Let’s talk about responsibility. While no one currently alive is to blame for history, we are currently building the next generation’s history. Hell, we’re building our own. And we have a responsibility to act in a way which upholds our values, rather than shirks responsibility as bizarrely tied to fault. I don’t want to take the responsibility to respond kindly to this person because their upset is not my individual fault. I don’t want to help clean up after dinner because not all the plates are my fault. I don’t want to take responsibility for mending the rifts in society because they’re not my fault4.

In each of these, it is not just what you are asking for yourself, but what you are changing in the people around you. When a child is being surly, and a parent reacts badly because a nerve got struck5, the wrong lesson is being imparted. It’s not about the parent’s feelings in that moment. It’s about how the child learns how to react to someone expressing their feelings in a not-yet-eloquent way6.

Sometimes taking on this responsibility to society means shutting up, even when you’re right. Sometimes taking on this responsibility means speaking up, even when your voice trembles. Sometimes this means cleaning the common area, even though you haven’t even been around for the past week. It means having differences and resolving them in a way that makes sense for future generations to also resolve them, even if you’re not happy with the results.

When anyone says “my individual experience matters more in this moment than how we as a society deal with moments like these” I see them as throwing a tiny tantrum rather than building a better world. It’s not their fault. Why should they have to do anything to fix it? This is why I continue to think Laurie’s piece is so great and I get filled with rage and bile at StarSlateCodex. This is why I find GamerGaters outright laughable7. This is why I find some of my geek feminism friends so aggravating at points7. In all of this, I see why they’re saying what they’re saying. Of course those feelings are valid. But that’s not the whole point, is it?
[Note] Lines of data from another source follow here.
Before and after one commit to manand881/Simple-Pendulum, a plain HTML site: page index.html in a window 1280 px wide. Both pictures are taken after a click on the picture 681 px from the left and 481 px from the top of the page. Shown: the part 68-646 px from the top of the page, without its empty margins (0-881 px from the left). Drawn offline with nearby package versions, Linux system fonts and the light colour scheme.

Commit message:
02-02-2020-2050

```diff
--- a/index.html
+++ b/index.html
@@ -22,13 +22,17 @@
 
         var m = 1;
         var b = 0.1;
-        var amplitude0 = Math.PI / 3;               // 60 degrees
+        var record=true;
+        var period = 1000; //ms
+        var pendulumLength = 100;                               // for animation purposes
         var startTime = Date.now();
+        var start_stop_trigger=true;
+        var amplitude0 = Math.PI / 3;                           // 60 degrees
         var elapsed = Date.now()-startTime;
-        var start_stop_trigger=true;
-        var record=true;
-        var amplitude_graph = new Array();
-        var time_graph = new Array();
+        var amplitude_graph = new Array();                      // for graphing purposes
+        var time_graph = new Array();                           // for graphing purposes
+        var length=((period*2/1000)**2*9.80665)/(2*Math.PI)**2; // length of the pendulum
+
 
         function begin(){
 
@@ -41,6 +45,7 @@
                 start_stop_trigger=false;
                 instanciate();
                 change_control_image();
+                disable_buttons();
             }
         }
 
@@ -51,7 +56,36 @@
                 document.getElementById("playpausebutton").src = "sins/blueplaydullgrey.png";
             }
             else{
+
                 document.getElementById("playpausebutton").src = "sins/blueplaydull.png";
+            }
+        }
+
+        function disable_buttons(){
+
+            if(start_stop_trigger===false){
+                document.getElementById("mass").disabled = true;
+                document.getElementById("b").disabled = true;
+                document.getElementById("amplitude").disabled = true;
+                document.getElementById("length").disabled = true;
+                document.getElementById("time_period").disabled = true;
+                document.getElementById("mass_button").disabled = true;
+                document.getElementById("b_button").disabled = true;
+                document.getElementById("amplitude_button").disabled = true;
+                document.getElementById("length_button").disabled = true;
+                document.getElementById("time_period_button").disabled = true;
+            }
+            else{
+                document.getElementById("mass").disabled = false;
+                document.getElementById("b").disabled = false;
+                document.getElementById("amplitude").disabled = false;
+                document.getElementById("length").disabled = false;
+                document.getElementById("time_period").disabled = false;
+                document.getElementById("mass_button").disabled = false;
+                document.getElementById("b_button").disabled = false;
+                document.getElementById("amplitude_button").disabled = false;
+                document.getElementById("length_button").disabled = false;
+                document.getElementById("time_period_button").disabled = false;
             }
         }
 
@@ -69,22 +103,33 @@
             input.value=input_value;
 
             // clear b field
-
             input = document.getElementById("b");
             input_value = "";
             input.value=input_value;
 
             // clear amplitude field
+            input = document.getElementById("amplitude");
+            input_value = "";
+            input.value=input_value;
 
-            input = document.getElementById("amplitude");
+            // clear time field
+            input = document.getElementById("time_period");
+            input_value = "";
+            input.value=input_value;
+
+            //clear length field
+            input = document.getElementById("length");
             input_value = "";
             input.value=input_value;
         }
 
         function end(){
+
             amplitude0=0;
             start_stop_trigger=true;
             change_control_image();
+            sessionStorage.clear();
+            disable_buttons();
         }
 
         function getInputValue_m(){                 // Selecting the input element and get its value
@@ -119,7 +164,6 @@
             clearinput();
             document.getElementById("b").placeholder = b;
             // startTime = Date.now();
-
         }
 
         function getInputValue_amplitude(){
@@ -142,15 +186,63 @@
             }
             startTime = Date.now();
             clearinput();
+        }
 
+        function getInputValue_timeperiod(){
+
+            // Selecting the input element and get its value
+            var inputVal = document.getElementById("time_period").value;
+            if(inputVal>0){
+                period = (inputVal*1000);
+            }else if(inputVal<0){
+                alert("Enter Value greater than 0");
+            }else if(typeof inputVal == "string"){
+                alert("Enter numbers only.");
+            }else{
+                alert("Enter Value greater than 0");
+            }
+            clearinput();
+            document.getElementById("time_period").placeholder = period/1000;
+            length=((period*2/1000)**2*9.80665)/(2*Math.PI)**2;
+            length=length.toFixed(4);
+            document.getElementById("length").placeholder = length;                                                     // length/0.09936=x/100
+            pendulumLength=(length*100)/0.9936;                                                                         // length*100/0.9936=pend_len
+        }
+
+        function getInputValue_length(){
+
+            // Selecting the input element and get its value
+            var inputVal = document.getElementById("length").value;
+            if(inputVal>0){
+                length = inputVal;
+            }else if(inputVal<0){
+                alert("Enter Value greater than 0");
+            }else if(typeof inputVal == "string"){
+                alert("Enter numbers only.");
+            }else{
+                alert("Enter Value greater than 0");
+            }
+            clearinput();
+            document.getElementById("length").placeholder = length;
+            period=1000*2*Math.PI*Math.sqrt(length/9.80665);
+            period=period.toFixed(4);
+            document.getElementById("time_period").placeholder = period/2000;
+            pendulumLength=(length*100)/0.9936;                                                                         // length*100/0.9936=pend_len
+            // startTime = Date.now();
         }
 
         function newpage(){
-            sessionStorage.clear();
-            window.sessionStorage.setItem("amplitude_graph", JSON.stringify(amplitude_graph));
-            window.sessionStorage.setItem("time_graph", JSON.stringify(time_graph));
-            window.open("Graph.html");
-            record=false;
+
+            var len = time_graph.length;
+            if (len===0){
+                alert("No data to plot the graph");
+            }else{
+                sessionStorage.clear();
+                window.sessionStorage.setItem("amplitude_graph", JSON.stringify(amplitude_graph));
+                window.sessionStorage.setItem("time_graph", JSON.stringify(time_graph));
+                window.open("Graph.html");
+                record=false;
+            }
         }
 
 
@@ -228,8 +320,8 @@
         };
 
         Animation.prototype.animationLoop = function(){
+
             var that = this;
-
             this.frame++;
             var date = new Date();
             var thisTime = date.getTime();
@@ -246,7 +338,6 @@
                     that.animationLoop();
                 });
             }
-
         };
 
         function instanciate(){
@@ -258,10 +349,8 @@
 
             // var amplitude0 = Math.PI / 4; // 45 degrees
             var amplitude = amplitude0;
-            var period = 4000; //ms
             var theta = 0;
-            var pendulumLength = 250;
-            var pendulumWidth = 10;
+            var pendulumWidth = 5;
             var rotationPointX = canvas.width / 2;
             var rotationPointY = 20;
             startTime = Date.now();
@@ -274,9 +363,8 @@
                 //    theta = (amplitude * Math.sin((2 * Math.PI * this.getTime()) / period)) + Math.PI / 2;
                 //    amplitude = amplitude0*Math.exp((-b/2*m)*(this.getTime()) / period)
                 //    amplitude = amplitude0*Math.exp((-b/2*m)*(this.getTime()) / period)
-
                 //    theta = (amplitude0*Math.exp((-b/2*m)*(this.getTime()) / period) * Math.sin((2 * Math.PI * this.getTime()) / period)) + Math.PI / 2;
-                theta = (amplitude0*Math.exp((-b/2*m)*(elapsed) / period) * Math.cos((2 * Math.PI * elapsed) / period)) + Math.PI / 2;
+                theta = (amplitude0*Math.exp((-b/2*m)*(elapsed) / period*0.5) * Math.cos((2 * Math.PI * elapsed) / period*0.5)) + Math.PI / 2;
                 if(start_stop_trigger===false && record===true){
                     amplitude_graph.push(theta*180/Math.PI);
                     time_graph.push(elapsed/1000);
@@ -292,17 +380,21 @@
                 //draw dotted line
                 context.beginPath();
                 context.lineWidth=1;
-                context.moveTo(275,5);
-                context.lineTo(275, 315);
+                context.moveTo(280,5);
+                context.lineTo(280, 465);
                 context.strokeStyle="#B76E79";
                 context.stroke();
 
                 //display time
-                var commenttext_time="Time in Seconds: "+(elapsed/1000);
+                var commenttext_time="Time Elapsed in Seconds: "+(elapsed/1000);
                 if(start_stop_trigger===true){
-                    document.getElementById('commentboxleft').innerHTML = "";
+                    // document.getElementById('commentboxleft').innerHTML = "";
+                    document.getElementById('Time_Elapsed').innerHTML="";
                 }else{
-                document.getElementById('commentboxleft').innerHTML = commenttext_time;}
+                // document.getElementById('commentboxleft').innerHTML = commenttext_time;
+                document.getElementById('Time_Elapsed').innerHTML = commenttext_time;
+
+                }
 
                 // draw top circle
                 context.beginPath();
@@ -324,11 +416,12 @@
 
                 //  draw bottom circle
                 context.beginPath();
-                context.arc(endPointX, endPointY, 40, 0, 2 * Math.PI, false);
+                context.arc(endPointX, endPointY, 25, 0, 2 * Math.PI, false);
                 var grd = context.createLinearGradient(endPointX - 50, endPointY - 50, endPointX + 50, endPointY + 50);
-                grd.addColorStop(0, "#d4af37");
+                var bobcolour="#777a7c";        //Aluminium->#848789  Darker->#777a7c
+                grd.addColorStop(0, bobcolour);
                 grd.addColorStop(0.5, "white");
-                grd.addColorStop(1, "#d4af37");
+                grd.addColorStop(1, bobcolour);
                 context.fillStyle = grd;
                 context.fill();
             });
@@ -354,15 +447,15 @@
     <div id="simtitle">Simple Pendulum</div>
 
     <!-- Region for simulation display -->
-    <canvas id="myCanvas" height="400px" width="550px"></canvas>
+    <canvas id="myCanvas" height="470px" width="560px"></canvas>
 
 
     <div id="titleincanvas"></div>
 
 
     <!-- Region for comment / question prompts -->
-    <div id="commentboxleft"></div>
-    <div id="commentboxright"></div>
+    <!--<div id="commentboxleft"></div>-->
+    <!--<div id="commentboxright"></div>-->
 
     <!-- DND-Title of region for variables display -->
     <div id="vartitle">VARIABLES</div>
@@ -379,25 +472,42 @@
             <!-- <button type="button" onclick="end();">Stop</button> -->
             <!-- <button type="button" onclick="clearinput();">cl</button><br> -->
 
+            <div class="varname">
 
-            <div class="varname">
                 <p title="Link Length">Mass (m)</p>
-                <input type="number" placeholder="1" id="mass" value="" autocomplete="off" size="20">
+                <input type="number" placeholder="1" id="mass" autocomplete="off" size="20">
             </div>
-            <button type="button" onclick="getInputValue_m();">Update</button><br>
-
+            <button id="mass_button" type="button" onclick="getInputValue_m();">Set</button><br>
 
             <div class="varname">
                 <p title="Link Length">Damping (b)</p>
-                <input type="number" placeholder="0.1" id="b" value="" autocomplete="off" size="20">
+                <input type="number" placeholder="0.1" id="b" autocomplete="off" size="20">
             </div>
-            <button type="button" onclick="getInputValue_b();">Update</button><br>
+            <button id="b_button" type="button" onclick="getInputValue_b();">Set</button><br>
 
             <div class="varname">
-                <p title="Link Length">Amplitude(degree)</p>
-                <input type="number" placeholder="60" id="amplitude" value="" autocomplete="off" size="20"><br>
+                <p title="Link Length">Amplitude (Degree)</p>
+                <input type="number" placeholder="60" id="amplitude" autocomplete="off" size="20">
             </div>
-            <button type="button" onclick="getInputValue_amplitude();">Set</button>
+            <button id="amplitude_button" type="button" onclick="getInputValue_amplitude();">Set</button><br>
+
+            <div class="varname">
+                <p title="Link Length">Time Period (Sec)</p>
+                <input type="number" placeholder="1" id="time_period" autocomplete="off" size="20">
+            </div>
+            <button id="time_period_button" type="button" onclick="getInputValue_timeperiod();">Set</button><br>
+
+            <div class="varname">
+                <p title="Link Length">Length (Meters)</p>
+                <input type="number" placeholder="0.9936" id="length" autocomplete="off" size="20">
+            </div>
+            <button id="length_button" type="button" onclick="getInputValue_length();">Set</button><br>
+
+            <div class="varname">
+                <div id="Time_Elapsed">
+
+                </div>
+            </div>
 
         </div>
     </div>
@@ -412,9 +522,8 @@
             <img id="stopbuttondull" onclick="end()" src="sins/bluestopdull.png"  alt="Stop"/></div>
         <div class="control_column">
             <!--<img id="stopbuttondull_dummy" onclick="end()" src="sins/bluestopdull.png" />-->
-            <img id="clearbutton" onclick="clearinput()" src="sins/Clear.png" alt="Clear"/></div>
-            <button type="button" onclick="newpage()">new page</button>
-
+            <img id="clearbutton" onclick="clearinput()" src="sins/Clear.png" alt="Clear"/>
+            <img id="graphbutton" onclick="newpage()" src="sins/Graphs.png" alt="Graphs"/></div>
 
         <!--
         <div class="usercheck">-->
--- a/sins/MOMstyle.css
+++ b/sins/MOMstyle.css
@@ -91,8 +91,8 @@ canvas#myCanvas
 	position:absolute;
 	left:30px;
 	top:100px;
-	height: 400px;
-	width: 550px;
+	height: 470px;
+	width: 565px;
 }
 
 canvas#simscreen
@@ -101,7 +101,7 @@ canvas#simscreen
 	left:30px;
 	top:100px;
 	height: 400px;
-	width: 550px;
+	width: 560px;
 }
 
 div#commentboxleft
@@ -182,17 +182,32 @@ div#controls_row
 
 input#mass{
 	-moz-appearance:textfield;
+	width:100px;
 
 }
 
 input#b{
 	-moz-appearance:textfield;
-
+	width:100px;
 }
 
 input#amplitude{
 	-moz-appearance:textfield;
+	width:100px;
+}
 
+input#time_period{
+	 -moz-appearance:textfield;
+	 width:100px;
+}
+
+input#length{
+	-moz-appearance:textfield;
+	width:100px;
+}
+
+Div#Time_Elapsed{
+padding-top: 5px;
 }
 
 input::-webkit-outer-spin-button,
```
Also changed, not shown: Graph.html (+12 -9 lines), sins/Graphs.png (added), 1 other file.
Get our shit together. Focus on where we want to be, and manifest that in each interaction we have. This is what I assume most people are doing, and why I’m now so comfortable saying “I don’t like how we’re doing this, can we try another way?”

I don’t like how we’re doing this. Let’s find another way.


1. And race, now, too!
2. Exceptions of pragmatic lock-and-key example, and the theoretical molecule representation of same self model.
3. With incredibly rare exception, not based on if you get along with them or not.
4. Are you fucking kidding me, this is how we get ants.
5. children can be astute little fuckers
6. I am in no way claiming to be amazing at this, merely that I am aware of, and subsequently actively working on, it.
7. “You need to listen to me!” they say, while not listening.